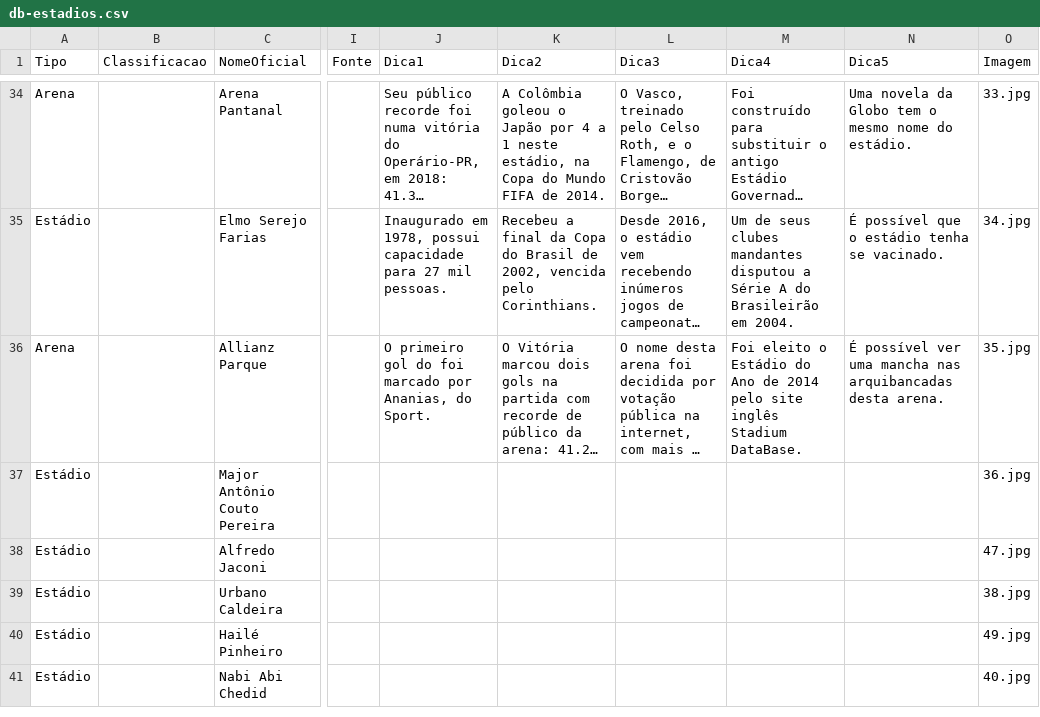
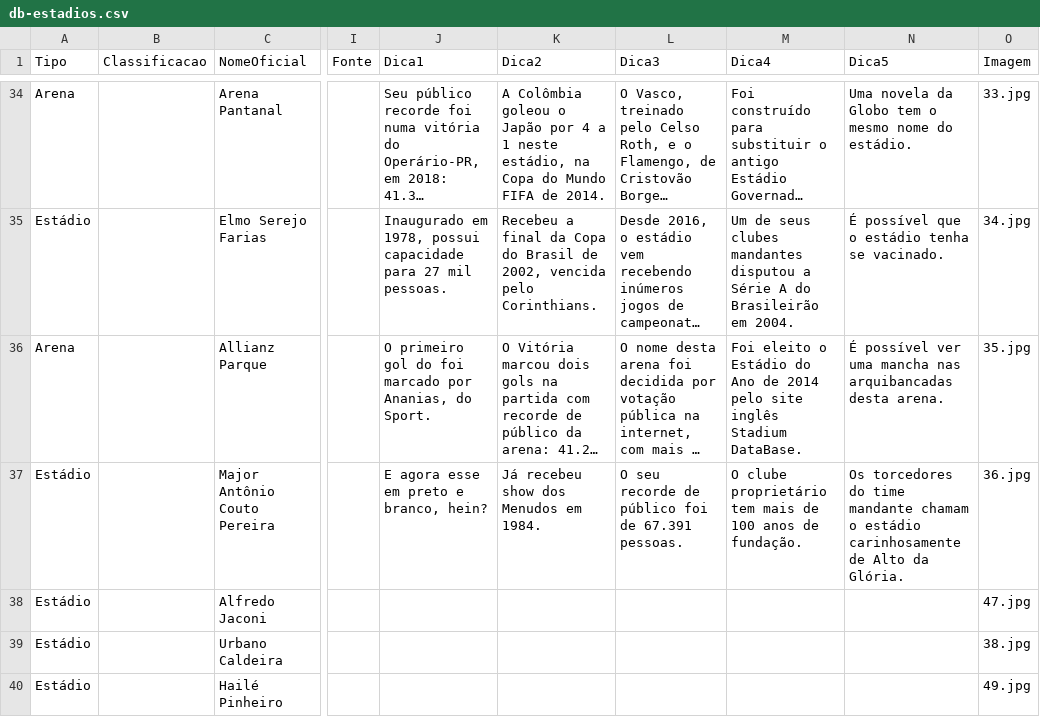
Before and after one commit to jordanferraz/que-estadio, a CSV file: db-estadios.csv, drawn as a sheet; only a part is shown, gaps mark what is left out; the shorter side is filled out with more unchanged rows; long unchanged cells end in …; the diff names each change by its address in the sheet, - before the commit and + after, or states it on an @@ line.

```diff
--- a/db-estadios.csv
+++ b/db-estadios.csv
-J37 (Dica1): (empty)
+J37 (Dica1): E agora esse em preto e branco, hein?
-K37 (Dica2): (empty)
+K37 (Dica2): Já recebeu show dos Menudos em 1984.
-L37 (Dica3): (empty)
+L37 (Dica3): O seu recorde de público foi de 67.391 pessoas.
-M37 (Dica4): (empty)
+M37 (Dica4): O clube proprietário tem mais de 100 anos de fundação.
-N37 (Dica5): (empty)
+N37 (Dica5): Os torcedores do time mandante chamam o estádio carinhosamente de Alto da Glória.
```
Also changed, not shown: 1 other file.
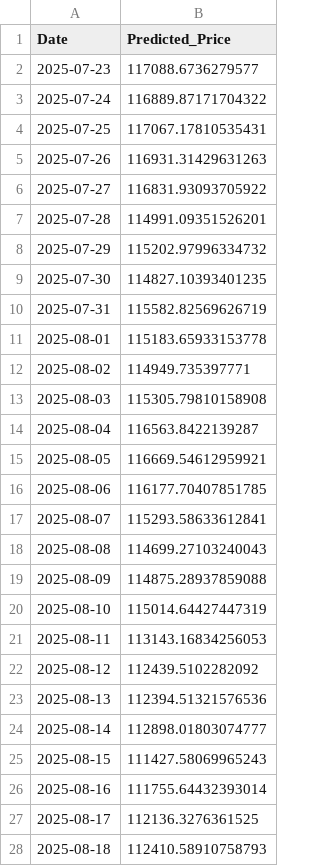
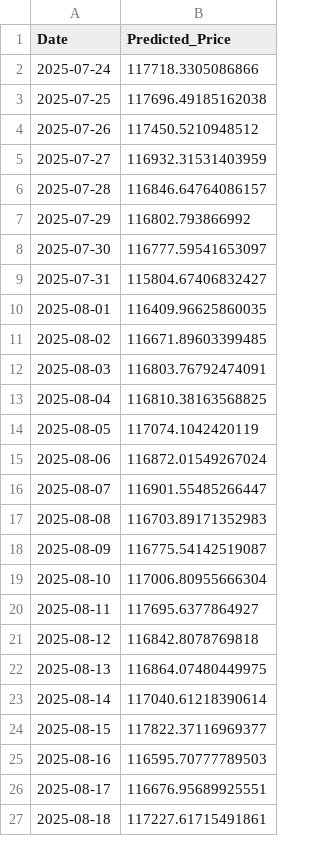
Before and after one commit to Aum107/demo, a CSV file: lstm_cnn_btc_price.csv, drawn as a sheet; only a part is shown; the diff covers the shown part only.

Commit message:
Automated prediction update

```diff
--- a/lstm_cnn_btc_price.csv
+++ b/lstm_cnn_btc_price.csv
@@ -1,28 +1,27 @@
 Date,Predicted_Price
-2025-07-23,117088.6736279577
-2025-07-24,116889.87171704322
-2025-07-25,117067.17810535431
-2025-07-26,116931.31429631263
-2025-07-27,116831.93093705922
-2025-07-28,114991.09351526201
-2025-07-29,115202.97996334732
-2025-07-30,114827.10393401235
-2025-07-31,115582.82569626719
-2025-08-01,115183.65933153778
-2025-08-02,114949.735397771
-2025-08-03,115305.79810158908
-2025-08-04,116563.8422139287
-2025-08-05,116669.54612959921
-2025-08-06,116177.70407851785
-2025-08-07,115293.58633612841
-2025-08-08,114699.27103240043
-2025-08-09,114875.28937859088
-2025-08-10,115014.64427447319
-2025-08-11,113143.16834256053
-2025-08-12,112439.5102282092
-2025-08-13,112394.51321576536
-2025-08-14,112898.01803074777
-2025-08-15,111427.58069965243
-2025-08-16,111755.64432393014
-2025-08-17,112136.3276361525
-2025-08-18,112410.58910758793
+2025-07-24,117718.3305086866
+2025-07-25,117696.49185162038
+2025-07-26,117450.5210948512
+2025-07-27,116932.31531403959
+2025-07-28,116846.64764086157
+2025-07-29,116802.793866992
+2025-07-30,116777.59541653097
+2025-07-31,115804.67406832427
+2025-08-01,116409.96625860035
+2025-08-02,116671.89603399485
+2025-08-03,116803.76792474091
+2025-08-04,116810.38163568825
+2025-08-05,117074.1042420119
+2025-08-06,116872.01549267024
+2025-08-07,116901.55485266447
+2025-08-08,116703.89171352983
+2025-08-09,116775.54142519087
+2025-08-10,117006.80955666304
+2025-08-11,117695.6377864927
+2025-08-12,116842.8078769818
+2025-08-13,116864.07480449975
+2025-08-14,117040.61218390614
+2025-08-15,117822.37116969377
+2025-08-16,116595.70777789503
+2025-08-17,116676.95689925551
+2025-08-18,117227.61715491861
```
Also changed, not shown: 1 added row and 33 edited cells elsewhere in this file.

▸ EXERCISE AIM:
Where an image appears in the data, skip it, and return the rest verbatim.

▸ ANSWER BOX:
Before and after one commit to jordanferraz/que-estadio, a CSV file: db-estadios.csv, drawn as a sheet; only a part is shown, gaps mark what is left out; the shorter side is filled out with more unchanged rows; long unchanged cells end in …; the diff names each change by its address in the sheet, - before the commit and + after, or states it on an @@ line.

```diff
--- a/db-estadios.csv
+++ b/db-estadios.csv
-J37 (Dica1): (empty)
+J37 (Dica1): E agora esse em preto e branco, hein?
-K37 (Dica2): (empty)
+K37 (Dica2): Já recebeu show dos Menudos em 1984.
-L37 (Dica3): (empty)
+L37 (Dica3): O seu recorde de público foi de 67.391 pessoas.
-M37 (Dica4): (empty)
+M37 (Dica4): O clube proprietário tem mais de 100 anos de fundação.
-N37 (Dica5): (empty)
+N37 (Dica5): Os torcedores do time mandante chamam o estádio carinhosamente de Alto da Glória.
```
Also changed, not shown: 1 other file.
Before and after one commit to Aum107/demo, a CSV file: lstm_cnn_btc_price.csv, drawn as a sheet; only a part is shown; the diff covers the shown part only.

Commit message:
Automated prediction update

```diff
--- a/lstm_cnn_btc_price.csv
+++ b/lstm_cnn_btc_price.csv
@@ -1,28 +1,27 @@
 Date,Predicted_Price
-2025-07-23,117088.6736279577
-2025-07-24,116889.87171704322
-2025-07-25,117067.17810535431
-2025-07-26,116931.31429631263
-2025-07-27,116831.93093705922
-2025-07-28,114991.09351526201
-2025-07-29,115202.97996334732
-2025-07-30,114827.10393401235
-2025-07-31,115582.82569626719
-2025-08-01,115183.65933153778
-2025-08-02,114949.735397771
-2025-08-03,115305.79810158908
-2025-08-04,116563.8422139287
-2025-08-05,116669.54612959921
-2025-08-06,116177.70407851785
-2025-08-07,115293.58633612841
-2025-08-08,114699.27103240043
-2025-08-09,114875.28937859088
-2025-08-10,115014.64427447319
-2025-08-11,113143.16834256053
-2025-08-12,112439.5102282092
-2025-08-13,112394.51321576536
-2025-08-14,112898.01803074777
-2025-08-15,111427.58069965243
-2025-08-16,111755.64432393014
-2025-08-17,112136.3276361525
-2025-08-18,112410.58910758793
+2025-07-24,117718.3305086866
+2025-07-25,117696.49185162038
+2025-07-26,117450.5210948512
+2025-07-27,116932.31531403959
+2025-07-28,116846.64764086157
+2025-07-29,116802.793866992
+2025-07-30,116777.59541653097
+2025-07-31,115804.67406832427
+2025-08-01,116409.96625860035
+2025-08-02,116671.89603399485
+2025-08-03,116803.76792474091
+2025-08-04,116810.38163568825
+2025-08-05,117074.1042420119
+2025-08-06,116872.01549267024
+2025-08-07,116901.55485266447
+2025-08-08,116703.89171352983
+2025-08-09,116775.54142519087
+2025-08-10,117006.80955666304
+2025-08-11,117695.6377864927
+2025-08-12,116842.8078769818
+2025-08-13,116864.07480449975
+2025-08-14,117040.61218390614
+2025-08-15,117822.37116969377
+2025-08-16,116595.70777789503
+2025-08-17,116676.95689925551
+2025-08-18,117227.61715491861
```
Also changed, not shown: 1 added row and 33 edited cells elsewhere in this file.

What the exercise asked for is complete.